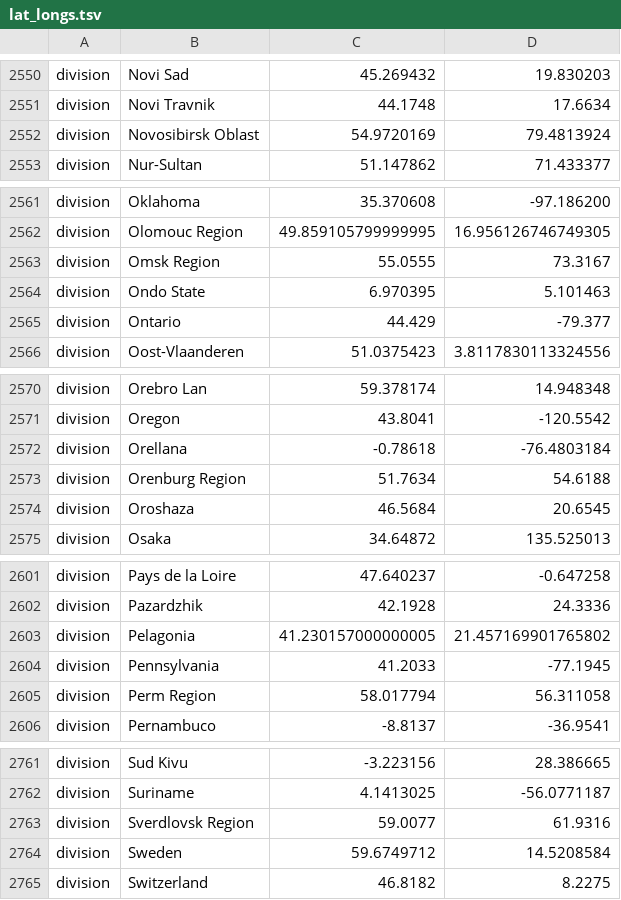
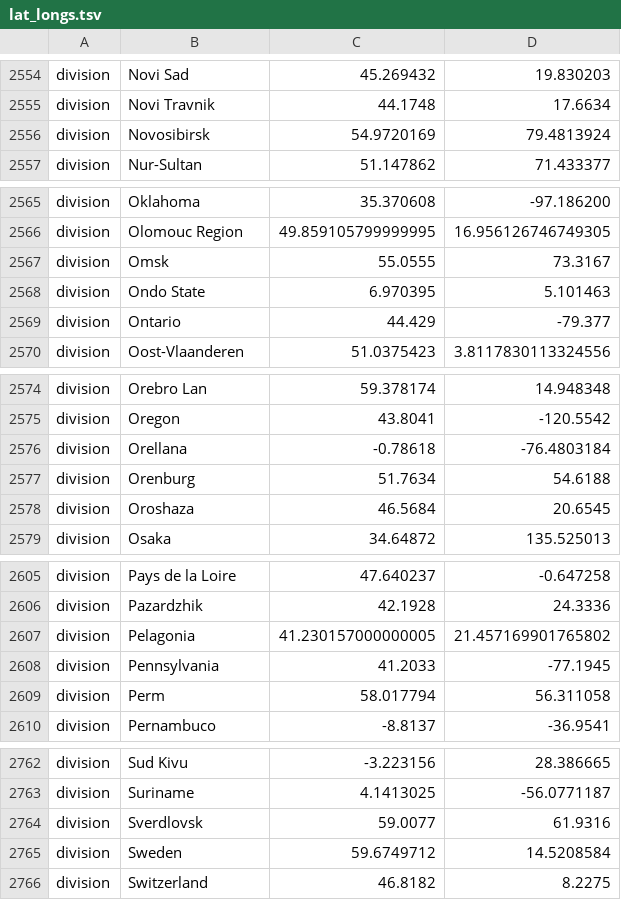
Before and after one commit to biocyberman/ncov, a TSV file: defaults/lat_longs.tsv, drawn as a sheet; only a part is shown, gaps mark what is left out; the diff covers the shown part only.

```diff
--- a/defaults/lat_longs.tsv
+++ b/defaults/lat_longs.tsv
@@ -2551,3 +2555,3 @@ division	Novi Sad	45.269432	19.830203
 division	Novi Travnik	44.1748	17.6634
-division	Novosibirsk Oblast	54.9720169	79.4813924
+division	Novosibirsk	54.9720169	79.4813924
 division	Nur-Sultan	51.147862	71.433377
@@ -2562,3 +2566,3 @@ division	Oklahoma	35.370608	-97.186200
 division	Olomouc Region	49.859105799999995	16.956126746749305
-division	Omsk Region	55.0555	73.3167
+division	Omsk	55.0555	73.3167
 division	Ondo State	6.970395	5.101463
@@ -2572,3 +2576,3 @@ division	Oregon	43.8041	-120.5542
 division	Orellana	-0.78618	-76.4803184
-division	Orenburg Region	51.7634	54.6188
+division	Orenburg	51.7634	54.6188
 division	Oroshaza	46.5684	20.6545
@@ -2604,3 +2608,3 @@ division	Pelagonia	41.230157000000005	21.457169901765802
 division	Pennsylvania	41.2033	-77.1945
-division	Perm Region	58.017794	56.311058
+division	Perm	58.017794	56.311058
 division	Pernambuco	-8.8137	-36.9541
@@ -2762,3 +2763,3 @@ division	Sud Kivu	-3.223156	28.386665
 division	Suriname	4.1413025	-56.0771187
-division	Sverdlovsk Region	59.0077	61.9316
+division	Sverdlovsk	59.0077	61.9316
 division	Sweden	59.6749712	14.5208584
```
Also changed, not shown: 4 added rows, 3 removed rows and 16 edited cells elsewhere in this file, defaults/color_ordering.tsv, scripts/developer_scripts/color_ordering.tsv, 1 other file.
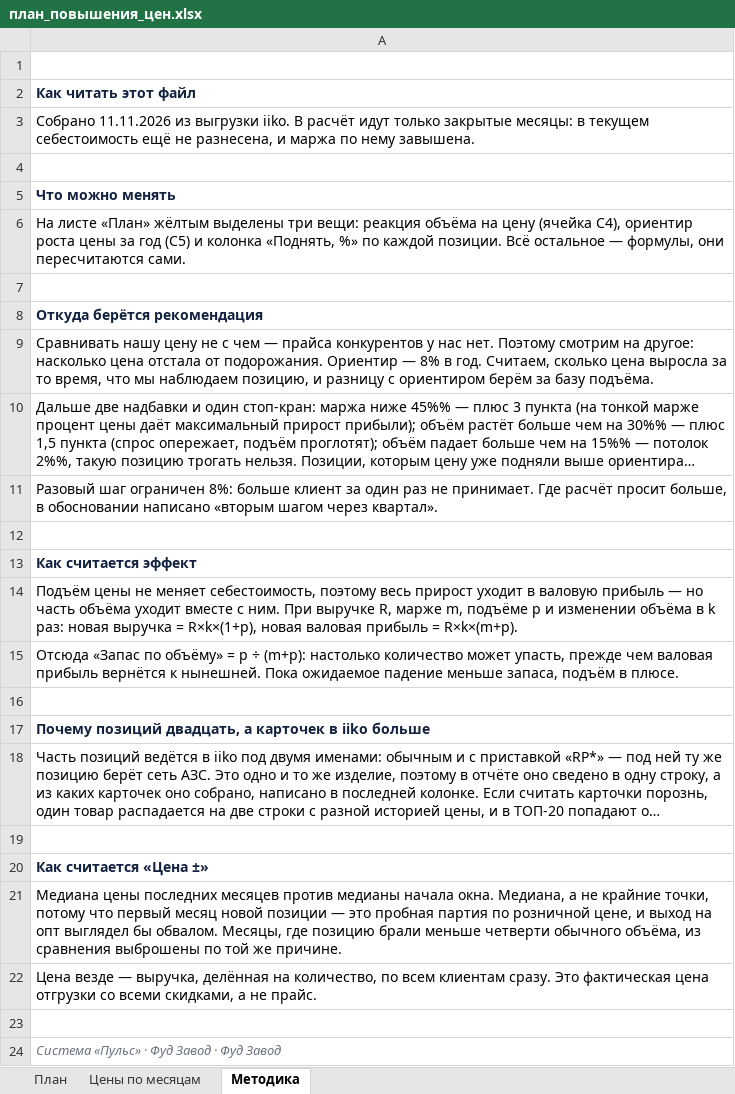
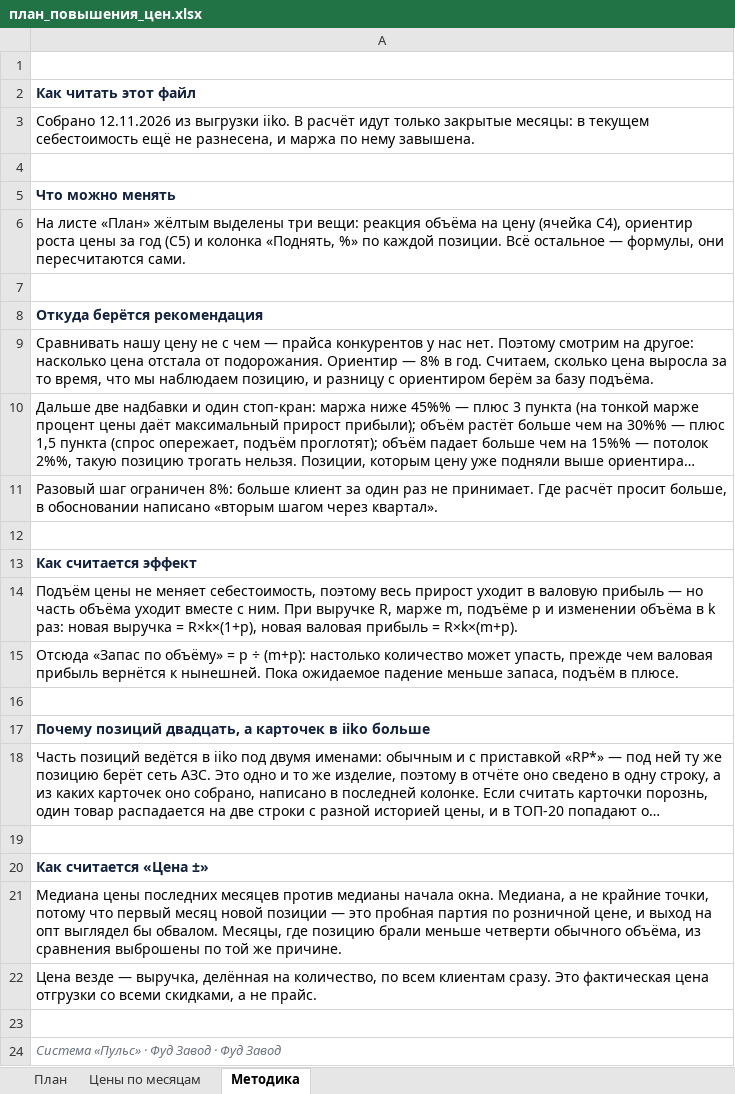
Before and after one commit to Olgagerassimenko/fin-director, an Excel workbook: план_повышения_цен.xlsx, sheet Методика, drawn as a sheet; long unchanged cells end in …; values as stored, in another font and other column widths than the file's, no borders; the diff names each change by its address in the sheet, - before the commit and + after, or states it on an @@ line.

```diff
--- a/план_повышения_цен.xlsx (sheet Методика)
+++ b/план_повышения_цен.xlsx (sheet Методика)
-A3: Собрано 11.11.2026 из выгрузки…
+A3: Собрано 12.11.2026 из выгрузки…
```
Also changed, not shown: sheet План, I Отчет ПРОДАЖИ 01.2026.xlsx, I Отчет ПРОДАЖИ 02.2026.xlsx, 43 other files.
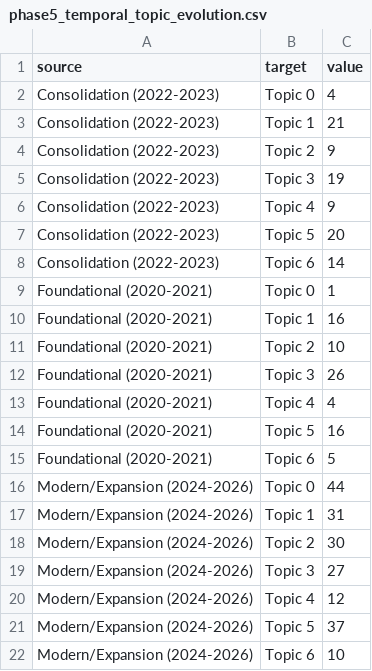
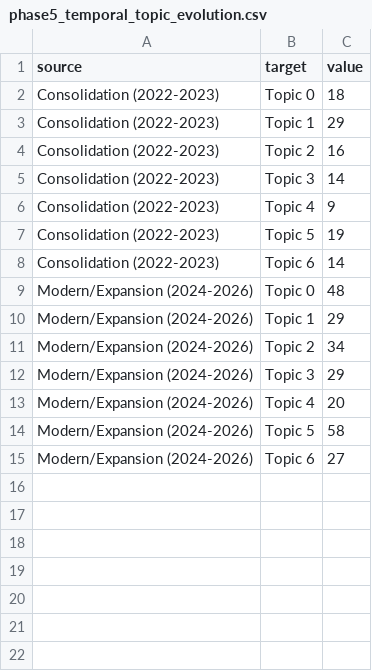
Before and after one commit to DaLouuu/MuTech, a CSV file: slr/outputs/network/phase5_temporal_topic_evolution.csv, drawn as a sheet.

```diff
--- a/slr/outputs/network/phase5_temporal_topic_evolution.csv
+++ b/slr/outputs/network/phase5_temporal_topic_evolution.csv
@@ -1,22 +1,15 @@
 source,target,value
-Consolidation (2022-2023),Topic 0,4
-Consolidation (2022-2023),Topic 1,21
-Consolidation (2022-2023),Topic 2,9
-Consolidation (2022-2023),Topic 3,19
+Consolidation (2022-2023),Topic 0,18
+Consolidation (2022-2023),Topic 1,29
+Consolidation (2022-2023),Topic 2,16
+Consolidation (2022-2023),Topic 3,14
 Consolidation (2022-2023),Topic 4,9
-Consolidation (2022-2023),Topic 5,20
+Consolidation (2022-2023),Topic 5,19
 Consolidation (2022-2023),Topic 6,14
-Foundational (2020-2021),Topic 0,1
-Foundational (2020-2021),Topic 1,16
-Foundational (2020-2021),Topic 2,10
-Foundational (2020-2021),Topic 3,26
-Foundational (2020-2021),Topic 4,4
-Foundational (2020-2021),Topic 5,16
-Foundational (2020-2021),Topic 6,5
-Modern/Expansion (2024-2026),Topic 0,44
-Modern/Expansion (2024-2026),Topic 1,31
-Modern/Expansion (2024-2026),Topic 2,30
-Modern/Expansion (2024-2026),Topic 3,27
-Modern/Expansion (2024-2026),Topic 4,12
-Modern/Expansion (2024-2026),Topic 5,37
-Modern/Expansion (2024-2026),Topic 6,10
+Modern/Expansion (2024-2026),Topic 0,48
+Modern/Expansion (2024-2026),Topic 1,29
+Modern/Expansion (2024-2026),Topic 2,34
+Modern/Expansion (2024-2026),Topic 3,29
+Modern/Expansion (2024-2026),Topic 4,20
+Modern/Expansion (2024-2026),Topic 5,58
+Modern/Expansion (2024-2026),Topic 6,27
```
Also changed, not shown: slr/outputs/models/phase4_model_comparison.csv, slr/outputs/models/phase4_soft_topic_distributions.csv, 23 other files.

### Problem to solve
Would you reproduce the records exactly as they stand, but without the pictures?

### Task answer
Before and after one commit to biocyberman/ncov, a TSV file: defaults/lat_longs.tsv, drawn as a sheet; only a part is shown, gaps mark what is left out; the diff covers the shown part only.

```diff
--- a/defaults/lat_longs.tsv
+++ b/defaults/lat_longs.tsv
@@ -2551,3 +2555,3 @@ division	Novi Sad	45.269432	19.830203
 division	Novi Travnik	44.1748	17.6634
-division	Novosibirsk Oblast	54.9720169	79.4813924
+division	Novosibirsk	54.9720169	79.4813924
 division	Nur-Sultan	51.147862	71.433377
@@ -2562,3 +2566,3 @@ division	Oklahoma	35.370608	-97.186200
 division	Olomouc Region	49.859105799999995	16.956126746749305
-division	Omsk Region	55.0555	73.3167
+division	Omsk	55.0555	73.3167
 division	Ondo State	6.970395	5.101463
@@ -2572,3 +2576,3 @@ division	Oregon	43.8041	-120.5542
 division	Orellana	-0.78618	-76.4803184
-division	Orenburg Region	51.7634	54.6188
+division	Orenburg	51.7634	54.6188
 division	Oroshaza	46.5684	20.6545
@@ -2604,3 +2608,3 @@ division	Pelagonia	41.230157000000005	21.457169901765802
 division	Pennsylvania	41.2033	-77.1945
-division	Perm Region	58.017794	56.311058
+division	Perm	58.017794	56.311058
 division	Pernambuco	-8.8137	-36.9541
@@ -2762,3 +2763,3 @@ division	Sud Kivu	-3.223156	28.386665
 division	Suriname	4.1413025	-56.0771187
-division	Sverdlovsk Region	59.0077	61.9316
+division	Sverdlovsk	59.0077	61.9316
 division	Sweden	59.6749712	14.5208584
```
Also changed, not shown: 4 added rows, 3 removed rows and 16 edited cells elsewhere in this file, defaults/color_ordering.tsv, scripts/developer_scripts/color_ordering.tsv, 1 other file.
Before and after one commit to Olgagerassimenko/fin-director, an Excel workbook: план_повышения_цен.xlsx, sheet Методика, drawn as a sheet; long unchanged cells end in …; values as stored, in another font and other column widths than the file's, no borders; the diff names each change by its address in the sheet, - before the commit and + after, or states it on an @@ line.

```diff
--- a/план_повышения_цен.xlsx (sheet Методика)
+++ b/план_повышения_цен.xlsx (sheet Методика)
-A3: Собрано 11.11.2026 из выгрузки…
+A3: Собрано 12.11.2026 из выгрузки…
```
Also changed, not shown: sheet План, I Отчет ПРОДАЖИ 01.2026.xlsx, I Отчет ПРОДАЖИ 02.2026.xlsx, 43 other files.
Before and after one commit to DaLouuu/MuTech, a CSV file: slr/outputs/network/phase5_temporal_topic_evolution.csv, drawn as a sheet.

```diff
--- a/slr/outputs/network/phase5_temporal_topic_evolution.csv
+++ b/slr/outputs/network/phase5_temporal_topic_evolution.csv
@@ -1,22 +1,15 @@
 source,target,value
-Consolidation (2022-2023),Topic 0,4
-Consolidation (2022-2023),Topic 1,21
-Consolidation (2022-2023),Topic 2,9
-Consolidation (2022-2023),Topic 3,19
+Consolidation (2022-2023),Topic 0,18
+Consolidation (2022-2023),Topic 1,29
+Consolidation (2022-2023),Topic 2,16
+Consolidation (2022-2023),Topic 3,14
 Consolidation (2022-2023),Topic 4,9
-Consolidation (2022-2023),Topic 5,20
+Consolidation (2022-2023),Topic 5,19
 Consolidation (2022-2023),Topic 6,14
-Foundational (2020-2021),Topic 0,1
-Foundational (2020-2021),Topic 1,16
-Foundational (2020-2021),Topic 2,10
-Foundational (2020-2021),Topic 3,26
-Foundational (2020-2021),Topic 4,4
-Foundational (2020-2021),Topic 5,16
-Foundational (2020-2021),Topic 6,5
-Modern/Expansion (2024-2026),Topic 0,44
-Modern/Expansion (2024-2026),Topic 1,31
-Modern/Expansion (2024-2026),Topic 2,30
-Modern/Expansion (2024-2026),Topic 3,27
-Modern/Expansion (2024-2026),Topic 4,12
-Modern/Expansion (2024-2026),Topic 5,37
-Modern/Expansion (2024-2026),Topic 6,10
+Modern/Expansion (2024-2026),Topic 0,48
+Modern/Expansion (2024-2026),Topic 1,29
+Modern/Expansion (2024-2026),Topic 2,34
+Modern/Expansion (2024-2026),Topic 3,29
+Modern/Expansion (2024-2026),Topic 4,20
+Modern/Expansion (2024-2026),Topic 5,58
+Modern/Expansion (2024-2026),Topic 6,27
```
Also changed, not shown: slr/outputs/models/phase4_model_comparison.csv, slr/outputs/models/phase4_soft_topic_distributions.csv, 23 other files.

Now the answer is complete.